Leading UCL geophysicists honoured by Royal Astronomical Society
30 January 2019
Each year the Royal Astronomical Society (RAS) recognises significant achievement in the fields of astronomy and geophysics through their awards. This year, academics from the UCL’s Mullard Space Science Laboratory and UCL Physics & Astronomy have been included.
The Cluster Science and Operations team (including groups from UCL’s Mullard Space Science Laboratory) were named as recipients of the 2019 Geophysics Group Award for their continued success ensuring the operations and scientific exploitation of the European Space Agency’s Cluster mission.

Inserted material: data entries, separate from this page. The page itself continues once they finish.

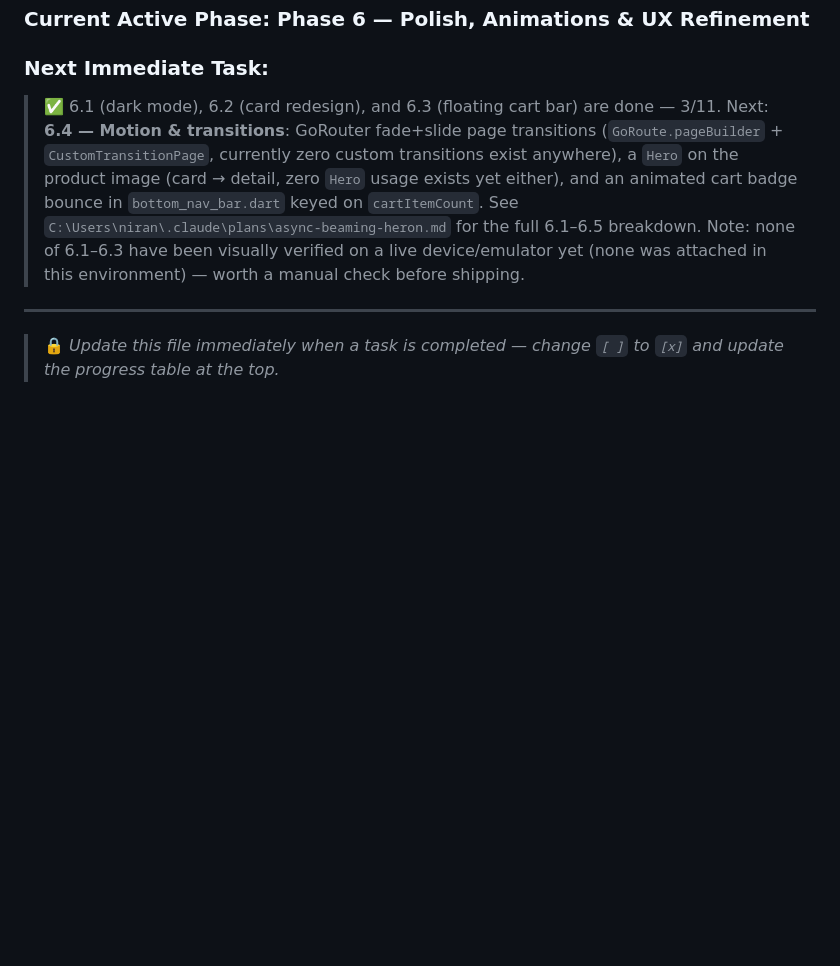
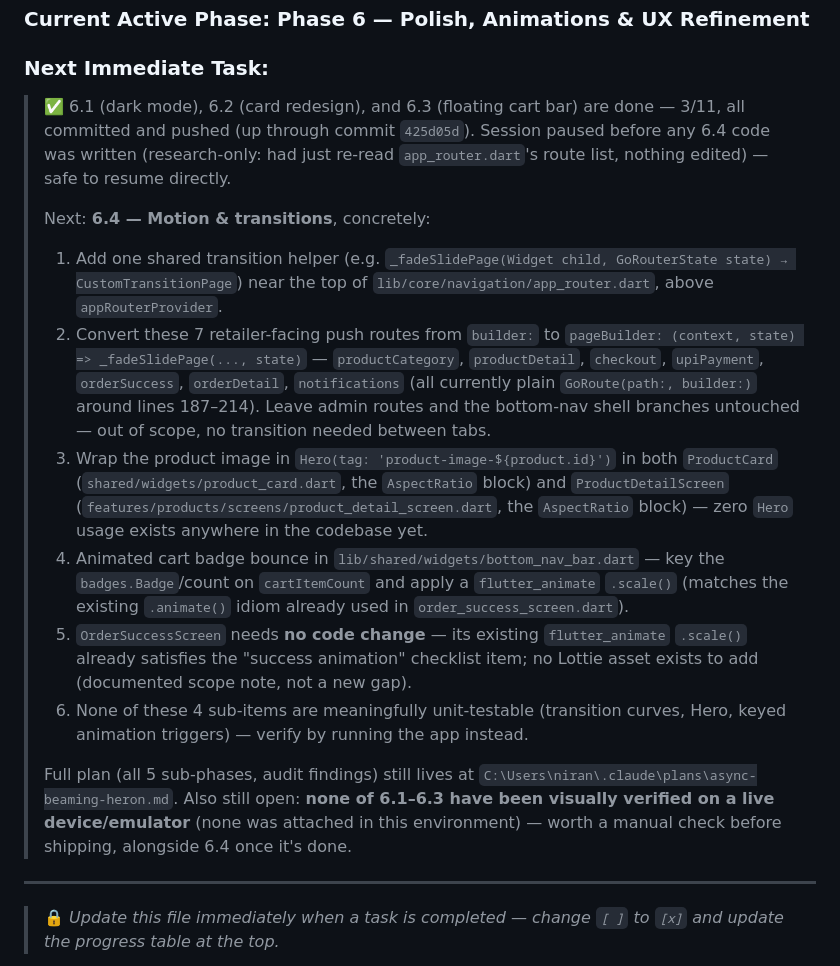
Before and after one commit to 10Niranjan/Jyoti-Traders, a Markdown page: phases.md, the part around the change. Drawn GitHub-style; blank space fills up the shorter version.

Commit message:
docs: checkpoint before pausing Phase 6.4
No code changes - session paused before any 6.4 work started (research
only). Expands phases.md's next-task note with the exact concrete steps
for 6.4 (files, route list, line ranges) so a future session can resume
directly without re-deriving scope from the plan file.

Co-Authored-By: Claude Sonnet 5 <noreply@anthropic.com>

```diff
--- a/phases.md
+++ b/phases.md
@@ -337,7 +337,17 @@
 
 ### Current Active Phase: **Phase 6 — Polish, Animations & UX Refinement**
 ### Next Immediate Task:
-> ✅ 6.1 (dark mode), 6.2 (card redesign), and 6.3 (floating cart bar) are done — 3/11. Next: **6.4 — Motion & transitions**: GoRouter fade+slide page transitions (`GoRoute.pageBuilder` + `CustomTransitionPage`, currently zero custom transitions exist anywhere), a `Hero` on the product image (card → detail, zero `Hero` usage exists yet either), and an animated cart badge bounce in `bottom_nav_bar.dart` keyed on `cartItemCount`. See `C:\Users\niran\.claude\plans\async-beaming-heron.md` for the full 6.1–6.5 breakdown. Note: none of 6.1–6.3 have been visually verified on a live device/emulator yet (none was attached in this environment) — worth a manual check before shipping.
+> ✅ 6.1 (dark mode), 6.2 (card redesign), and 6.3 (floating cart bar) are done — 3/11, all committed and pushed (up through commit `425d05d`). Session paused before any 6.4 code was written (research-only: had just re-read `app_router.dart`'s route list, nothing edited) — safe to resume directly.
+>
+> Next: **6.4 — Motion & transitions**, concretely:
+> 1. Add one shared transition helper (e.g. `_fadeSlidePage(Widget child, GoRouterState state) → CustomTransitionPage`) near the top of `lib/core/navigation/app_router.dart`, above `appRouterProvider`.
+> 2. Convert these 7 retailer-facing push routes from `builder:` to `pageBuilder: (context, state) => _fadeSlidePage(..., state)` — `productCategory`, `productDetail`, `checkout`, `upiPayment`, `orderSuccess`, `orderDetail`, `notifications` (all currently plain `GoRoute(path:, builder:)` around lines 187–214). Leave admin routes and the bottom-nav shell branches untouched — out of scope, no transition needed between tabs.
+> 3. Wrap the product image in `Hero(tag: 'product-image-${product.id}')` in both `ProductCard` (`shared/widgets/product_card.dart`, the `AspectRatio` block) and `ProductDetailScreen` (`features/products/screens/product_detail_screen.dart`, the `AspectRatio` block) — zero `Hero` usage exists anywhere in the codebase yet.
+> 4. Animated cart badge bounce in `lib/shared/widgets/bottom_nav_bar.dart` — key the `badges.Badge`/count on `cartItemCount` and apply a `flutter_animate` `.scale()` (matches the existing `.animate()` idiom already used in `order_success_screen.dart`).
+> 5. `OrderSuccessScreen` needs **no code change** — its existing `flutter_animate` `.scale()` already satisfies the "success animation" checklist item; no Lottie asset exists to add (documented scope note, not a new gap).
+> 6. None of these 4 sub-items are meaningfully unit-testable (transition curves, Hero, keyed animation triggers) — verify by running the app instead.
+>
+> Full plan (all 5 sub-phases, audit findings) still lives at `C:\Users\niran\.claude\plans\async-beaming-heron.md`. Also still open: **none of 6.1–6.3 have been visually verified on a live device/emulator** (none was attached in this environment) — worth a manual check before shipping, alongside 6.4 once it's done.
 
 ---
 
```
Also changed, not shown: agents.md (+2 -0 lines).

The Cluster "Plasma Electron and Current Experiment" (PEACE) instruments were built at MSSL with contributions from the Rutherford Appleton Laboratory and Norwegian Defence Research Establishment. Other UK Universities also provided two other instruments. There is a PEACE instrument (2 sensors and a data processing unit) on each of the 4 Cluster spacecraft. They have been operating reliably and successfully since 2000, with a remarkable combined sensor lifetime of over 140 years. An Operations Team at MSSL commands the PEACE instruments each week and provides a full set of high quality calibrated PEACE data to the Cluster Science Archive.

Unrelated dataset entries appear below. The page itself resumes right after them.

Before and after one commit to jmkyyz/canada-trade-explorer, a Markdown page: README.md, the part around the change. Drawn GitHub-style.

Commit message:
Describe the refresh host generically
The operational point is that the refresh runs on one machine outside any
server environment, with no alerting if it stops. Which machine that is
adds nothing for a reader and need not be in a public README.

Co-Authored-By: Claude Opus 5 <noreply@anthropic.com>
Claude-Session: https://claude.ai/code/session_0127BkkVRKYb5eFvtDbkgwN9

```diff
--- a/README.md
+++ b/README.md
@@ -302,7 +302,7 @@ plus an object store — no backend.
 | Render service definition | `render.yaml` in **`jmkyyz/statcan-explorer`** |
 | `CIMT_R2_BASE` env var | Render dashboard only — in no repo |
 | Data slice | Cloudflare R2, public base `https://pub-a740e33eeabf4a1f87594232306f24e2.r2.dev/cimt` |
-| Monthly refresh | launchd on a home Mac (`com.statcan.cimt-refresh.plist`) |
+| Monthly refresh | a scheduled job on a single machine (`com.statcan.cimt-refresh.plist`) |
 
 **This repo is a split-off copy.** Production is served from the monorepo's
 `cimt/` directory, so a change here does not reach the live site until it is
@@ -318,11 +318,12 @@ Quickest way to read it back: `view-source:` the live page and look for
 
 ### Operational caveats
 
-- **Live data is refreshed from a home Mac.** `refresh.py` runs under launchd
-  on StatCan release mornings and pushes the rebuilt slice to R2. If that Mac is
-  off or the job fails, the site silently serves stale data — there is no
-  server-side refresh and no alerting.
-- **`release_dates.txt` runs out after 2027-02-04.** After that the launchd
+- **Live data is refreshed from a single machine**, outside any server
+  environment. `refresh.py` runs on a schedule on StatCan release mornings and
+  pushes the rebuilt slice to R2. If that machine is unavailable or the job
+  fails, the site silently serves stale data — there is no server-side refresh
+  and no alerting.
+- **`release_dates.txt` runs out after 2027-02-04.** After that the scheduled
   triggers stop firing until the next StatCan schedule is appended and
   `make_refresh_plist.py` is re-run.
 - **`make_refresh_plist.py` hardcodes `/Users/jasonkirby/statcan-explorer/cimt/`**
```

The UK Cluster Science Teams have pioneered the development of some of the key techniques now being used in multi-spacecraft data analysis. For example, the MSSL team used PEACE data to make the first ever measurement of the divergence of the electron pressure tensor, an important but previously unquantifiable term in the generalised Ohm’s Law – a fundamental law of space plasma physics.
Cluster has produced a very wide range of science highlights, from new insights into the microscale physics of boundary regions, through mesoscale coupling between the magnetosphere and ionosphere, to global-scale studies of the response of the magnetosphere to the solar wind. In all, the combined output from Cluster, and its sister mission Double Star, tops 3175 publications including over 140 PhD theses, and is still growing.
“Cluster is a highly productive mission which has revolutionised space plasma physics and continues to make valuable contributions. It has been central to our space plasma science research at MSSL for nearly 2 decades,” said Cluster PEACE Principal Investigator, Professor Andrew Fazakerley.
“The ability of the international Cluster community to reap rich scientific rewards from the mission is based on the efforts of teams at MSSL and elsewhere, who built the instruments, operate them and ensure that their data continues to be of the highest quality and freely available to the whole space plasma community through the Cluster Science Archive. They fully deserve to be recognised for the hard work that they have put in over many years, alongside the scientists who made many significant discoveries with the Cluster data.”
Dr Ingo Waldmann (UCL Physics & Astronomy) received the 2019 Fowler Award from the RAS for his role in developing the statistical theory of exoplanet observations and their interpretation.
Exoplanet science is one of the most exciting and competitive fields in modern astro/geophysics. Dr Waldmann is an exemplary young scientist, whose worth to the community has already been recognised by the award of a European Research Council Starter Grant, against enormous competition, just four years after receiving his PhD.
More recently, Dr Waldmann has taken exoplanet analysis to a new level with the production of the RobERt (Robotic Exoplanet Recognition) artificial intelligence system that replicates the experience of human spectroscopists in intuitively recognising molecular features. His work has answered many debates on how to parameterise both spacecraft and ground-based instruments. As a result, planning the development of new exoplanet instrumentation will be dramatically simplified. As well as exoplanets, our own Solar System has been shown to be amenable to the techniques Dr Waldmann has created.
“The fields of exoplanets and solar system sciences are really entering the era of big data. With a wealth of exciting new missions, we must come up with intelligent, self-learning algorithms to make sense of the flood of high quality data. I am convinced that Artificial Intelligence will be a key part in 21st century astronomy, like it is in so many other fields in science and industry,” said Dr Waldmannn.
The announcements were made at the Ordinary Meeting of the society held on Friday 11 January 2019. The winners will be invited to collect their awards at the National Astronomy Meeting at the University of Lancaster in July.
Artist's impression of the Cluster constellation. © ESA.